Paul Kalanithi died in March 2015, while working on this book, yet his words live on as a guide and a gift to us all. “I began to realize that coming face to face with my own mortality, in a sense, had changed nothing and everything,” he wrote. “Seven words from Samuel Beckett began to repeat in my head: ‘I can’t go on. I’ll go on.'” When Breath Becomes Air is an unforgettable, life-affirming reflection on the challenge of facing death and on the relationship between doctor and patient, from a brilliant writer who became both.
1. Tuesdays With Morrie
I have read this book a total of two times. Both at incredibly important times of my life.
The first was in my final term of high school, as I was preparing to enter university as a pre-med major with a particular interest in Motor Neuron Disease. It was required reading for our class, and I’m sure I was the only person who liked it, but I couldn’t fathom why.
Morrie spoke to my heart.
In particular, I’m rather fond of the story about the little wave, happily bobbing along one day until he sees the waves ahead of him crashing into shore.
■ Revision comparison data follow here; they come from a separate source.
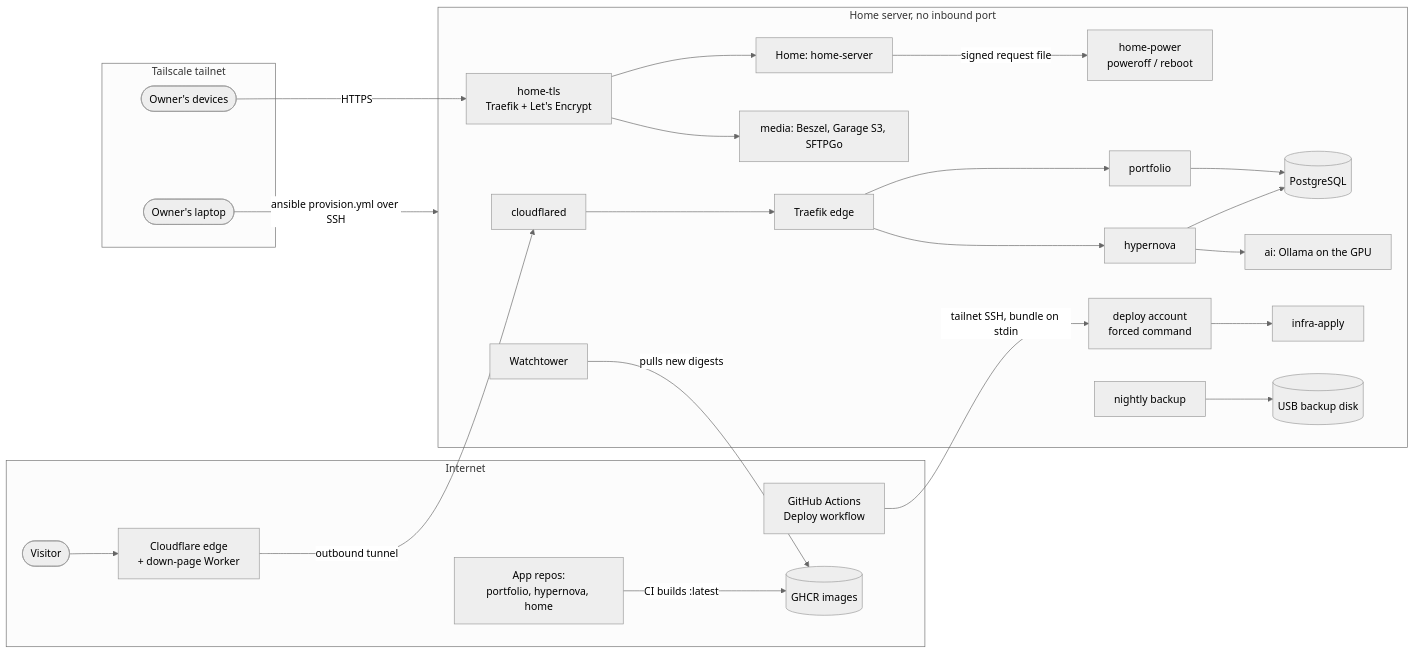
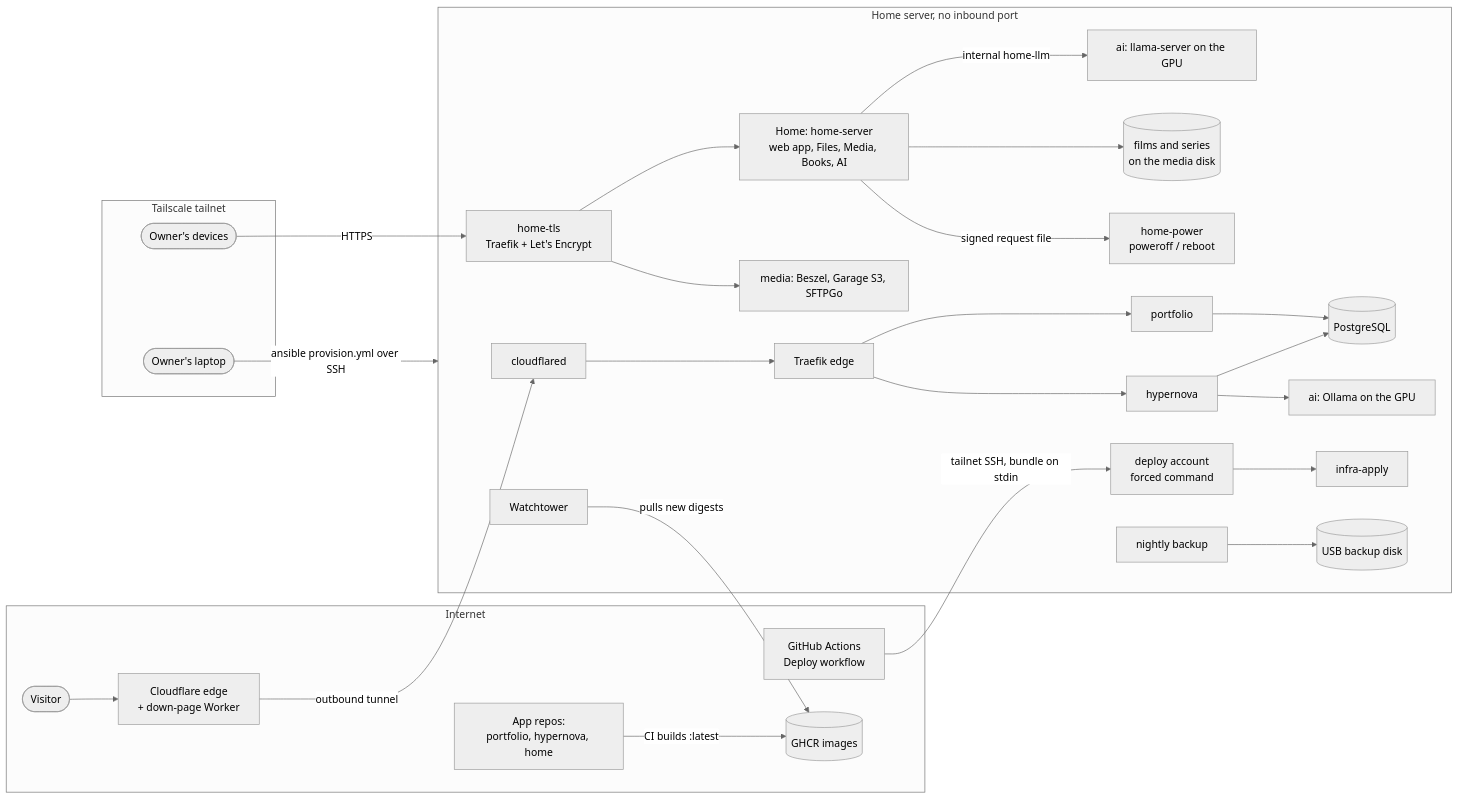
The diagram in README.md (somethim-home/infrastructure), drawn with Mermaid (neutral theme) before and after one commit. The commit also changed other lines of this file and 10 other files, not shown here.

Commit message:
docs(home): add the Home deploy guide and document its secrets, models, GPU budget, backups and DNS

````diff
--- a/README.md
+++ b/README.md
@@ -16,35 +16,37 @@
 ```mermaid
 flowchart LR
   subgraph internet[Internet]
     visitor([Visitor])
     cf[Cloudflare edge<br/>+ down-page Worker]
     gh[GitHub Actions<br/>Deploy workflow]
     ghcr[(GHCR images)]
     apps[App repos:<br/>portfolio, hypernova, home]
   end
   subgraph tailnet[Tailscale tailnet]
     owner([Owner's devices])
     laptop([Owner's laptop])
   end
   subgraph host[Home server, no inbound port]
     cfd[cloudflared] --> traefik[Traefik edge]
     traefik --> portfolio[portfolio]
     traefik --> hypernova[hypernova]
     portfolio --> pg[(PostgreSQL)]
     hypernova --> pg
     hypernova --> ollama[ai: Ollama on the GPU]
-    hometls[home-tls<br/>Traefik + Let's Encrypt] --> home[Home: home-server]
+    hometls[home-tls<br/>Traefik + Let's Encrypt] --> home[Home: home-server<br/>web app, Files, Media, Books, AI]
+    home -- internal home-llm --> llama[ai: llama-server on the GPU]
+    home --> library[(films and series<br/>on the media disk)]
     hometls --> media[media: Beszel, Garage S3, SFTPGo]
     wt[Watchtower]
     gate[deploy account<br/>forced command] --> apply[infra-apply]
     home -- signed request file --> power[home-power<br/>poweroff / reboot]
     backup[nightly backup] --> usb[(USB backup disk)]
   end
   visitor --> cf
   cf -- outbound tunnel --> cfd
   owner -- HTTPS --> hometls
   laptop -- ansible provision.yml over SSH --> host
   gh -- tailnet SSH, bundle on stdin --> gate
   apps -- CI builds :latest --> ghcr
   wt -- pulls new digests --> ghcr
 ```
````
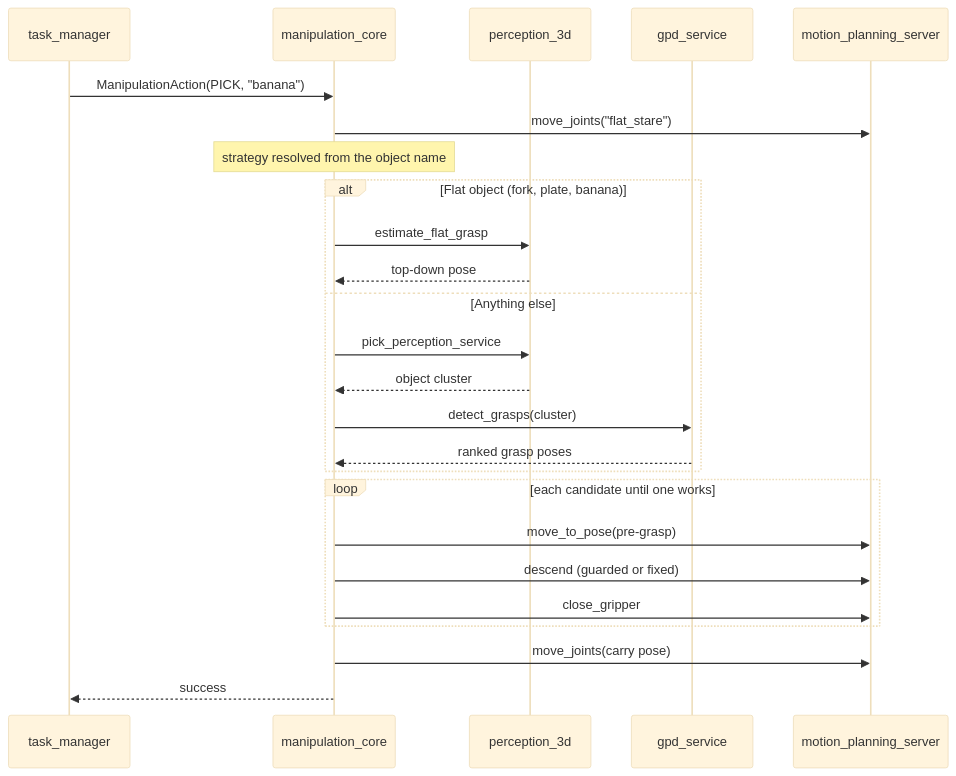
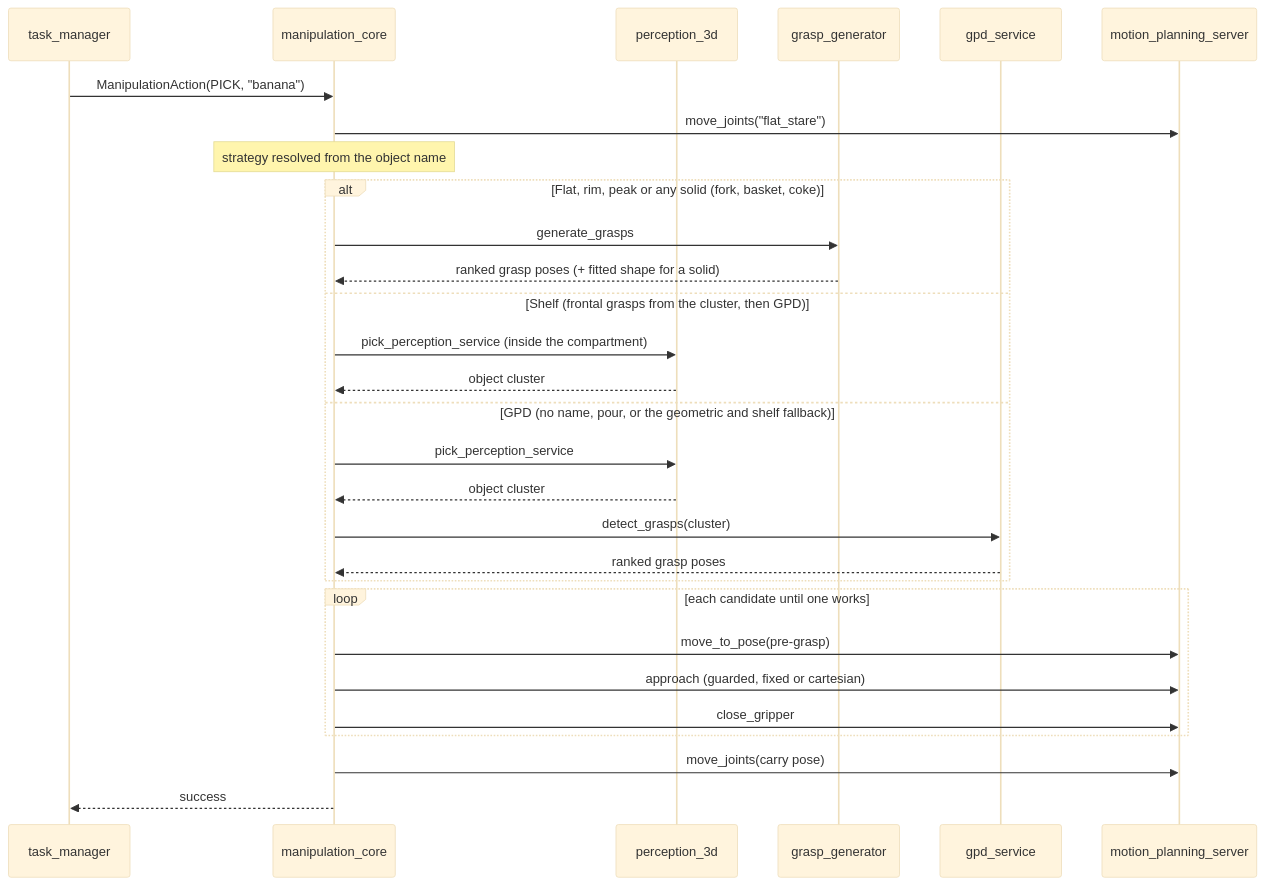
The third of 3 diagrams in manipulation/README.md (RoBorregos/home2), drawn with Mermaid (base theme) before and after one commit. The commit also changed other lines of this file and 293 other files, not shown here.

````diff
--- a/manipulation/README.md
+++ b/manipulation/README.md
@@ -187,31 +184,35 @@
 ```mermaid
 sequenceDiagram
     participant TM as task_manager
     participant C as manipulation_core
     participant P as perception_3d
+    participant N as grasp_generator
     participant G as gpd_service
     participant M as motion_planning_server
 
     TM->>C: ManipulationAction(PICK, "banana")
     C->>M: move_joints("flat_stare")
     Note over C: strategy resolved from the object name
 
-    alt Flat object (fork, plate, banana)
-        C->>P: estimate_flat_grasp
-        P-->>C: top-down pose
-    else Anything else
+    alt Flat, rim, peak or any solid (fork, basket, coke)
+        C->>N: generate_grasps
+        N-->>C: ranked grasp poses (+ fitted shape for a solid)
+    else Shelf (frontal grasps from the cluster, then GPD)
+        C->>P: pick_perception_service (inside the compartment)
+        P-->>C: object cluster
+    else GPD (no name, pour, or the geometric and shelf fallback)
         C->>P: pick_perception_service
         P-->>C: object cluster
         C->>G: detect_grasps(cluster)
         G-->>C: ranked grasp poses
     end
 
     loop each candidate until one works
         C->>M: move_to_pose(pre-grasp)
-        C->>M: descend (guarded or fixed)
+        C->>M: approach (guarded, fixed or cartesian)
         C->>M: close_gripper
     end
 
     C->>M: move_joints(carry pose)
     C-->>TM: success
 ```
````
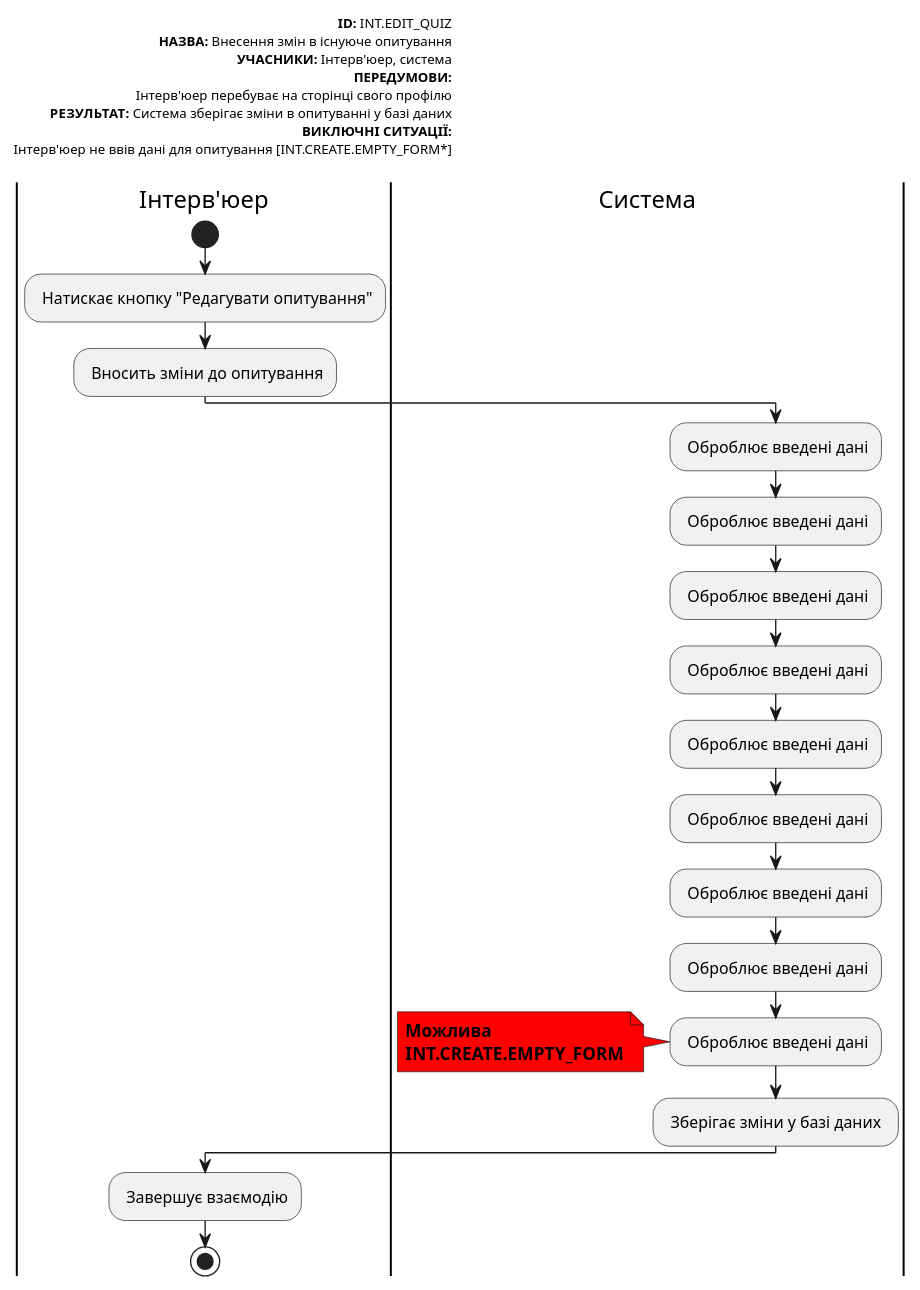
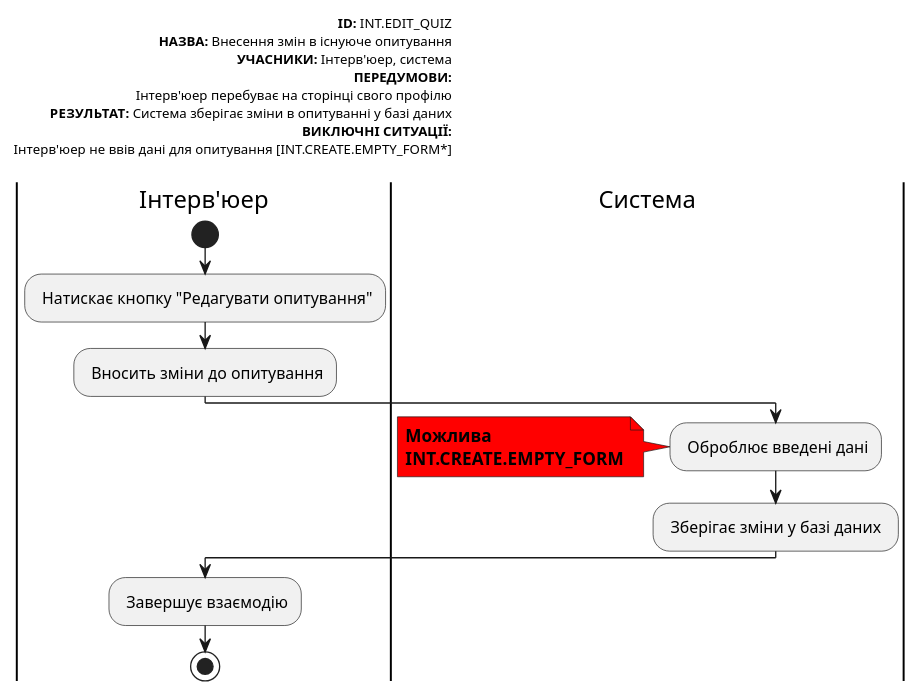
Before and after one commit to michigang1/ImForms: the eighth of 22 diagrams in docs/use cases/README.md, drawn with PlantUML. The commit also changed other lines of this file, not shown here.

Commit message:
Fixed double text problem

```diff
--- a/docs/use cases/README.md
+++ b/docs/use cases/README.md
@@ -240,39 +240,31 @@
 @startuml
 left header
 <font color=000 size=10><b>ID:</b> INT.EDIT_QUIZ
 <font color=000 size=10><b>НАЗВА:</b> Внесення змін в існуюче опитування  
 <font color=000 size=10><b>УЧАСНИКИ:</b> Інтерв'юер, система
 <font color=000 size=10><b>ПЕРЕДУМОВИ:</b>
 <font color=000 size=10> Інтерв'юер перебуває на сторінці свого профілю
 <font color=000 size=10><b>РЕЗУЛЬТАТ:</b> Система зберігає зміни в опитуванні у базі даних
 <font color=000 size=10><b>ВИКЛЮЧНІ СИТУАЦІЇ:</b>
 <font color=000 size=10> Інтерв'юер не ввів дані для опитування [INT.CREATE.EMPTY_FORM*]
 
 end header
 
 |Інтерв'юер|
 start
 : Натискає кнопку "Редагувати опитування";
 : Вносить зміни до опитування;
 
 |Система|
 : Оброблює введені дані;
-: Оброблює введені дані;
-: Оброблює введені дані;
-: Оброблює введені дані;
-: Оброблює введені дані;
-: Оброблює введені дані;
-: Оброблює введені дані;
-: Оброблює введені дані;
-: Оброблює введені дані;
 
         note left #ff0000
         <b>Можлива</b>
         <b>INT.CREATE.EMPTY_FORM</b>
         end note
         : Зберігає зміни у базі даних ;
 
 |Інтерв'юер|
 : Завершує взаємодію;
 stop;
 @enduml
```
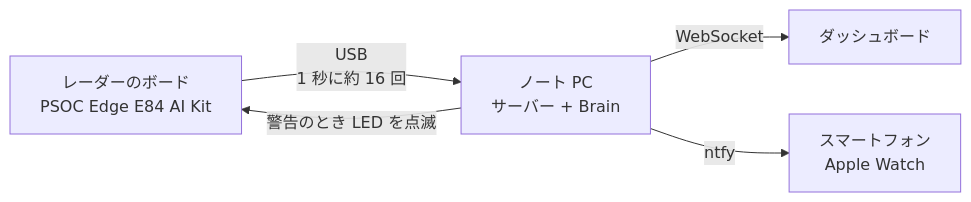
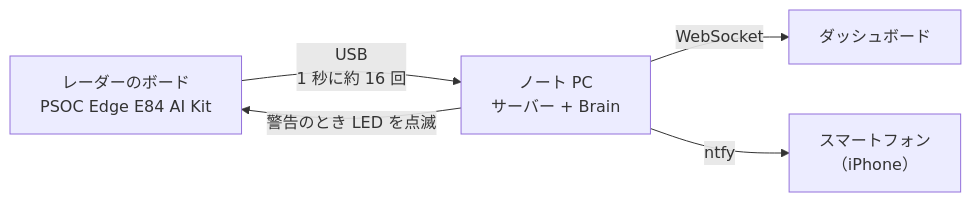
Before and after one commit to jphacks/hs_2605: the diagram in README.md, drawn with Mermaid. The commit also changed other lines of this file, not shown here.

Commit message:
README: notifications go to the iPhone (no Apple Watch)

````diff
--- a/README.md
+++ b/README.md
@@ -113,7 +113,7 @@
 ```mermaid
 flowchart LR
   R["レーダーのボード<br>PSOC Edge E84 AI Kit"] -- "USB<br>1 秒に約 16 回" --> S["ノート PC<br>サーバー + Brain"]
   S -- "WebSocket" --> W["ダッシュボード"]
-  S -- "ntfy" --> N["スマートフォン<br>Apple Watch"]
+  S -- "ntfy" --> N["スマートフォン<br>（iPhone）"]
   S -- "警告のとき LED を点滅" --> R
 ```
````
He grows upset thinking that soon he will end until another wave comes along to tell him not to worry, for he is not a wave – he is part of the ocean.
My heart always swells at that.
The second time I read Tuesdays with Morrie was not long after I’d graduated university. It was just as heartwarming the second time around. Morrie dies with such grace, such joy, and such hope, I couldn’t help but find it infectious. I do find, however, that I read this book for Morrie, and I often skim over the Mitch parts. But that’s just me, reader.
I hope you love it too.
Maybe it was a grandparent, or a teacher or a colleague. Someone older, patient and wise, who understood you when you were young and searching, and gave you sound advice to help you make your way through it. For Mitch Albom, that person was Morrie Schwartz, his college professor from nearly twenty years ago.
Maybe, like Mitch, you lost track of this mentor as you made your way, and the insights faded. Wouldn’t you like to see that person again, ask the bigger questions that still haunt you?
Mitch Albom had that second chance. He rediscovered Morrie in the last months of the older man’s life. Knowing he was dying of ALS – or motor neurone disease – Mitch visited Morrie in his study every Tuesday, just as they used to back in college. Their rekindled relationship turned into one final ‘class’: lessons in how to live.
Drop me a comment with your favourite non-fiction reads!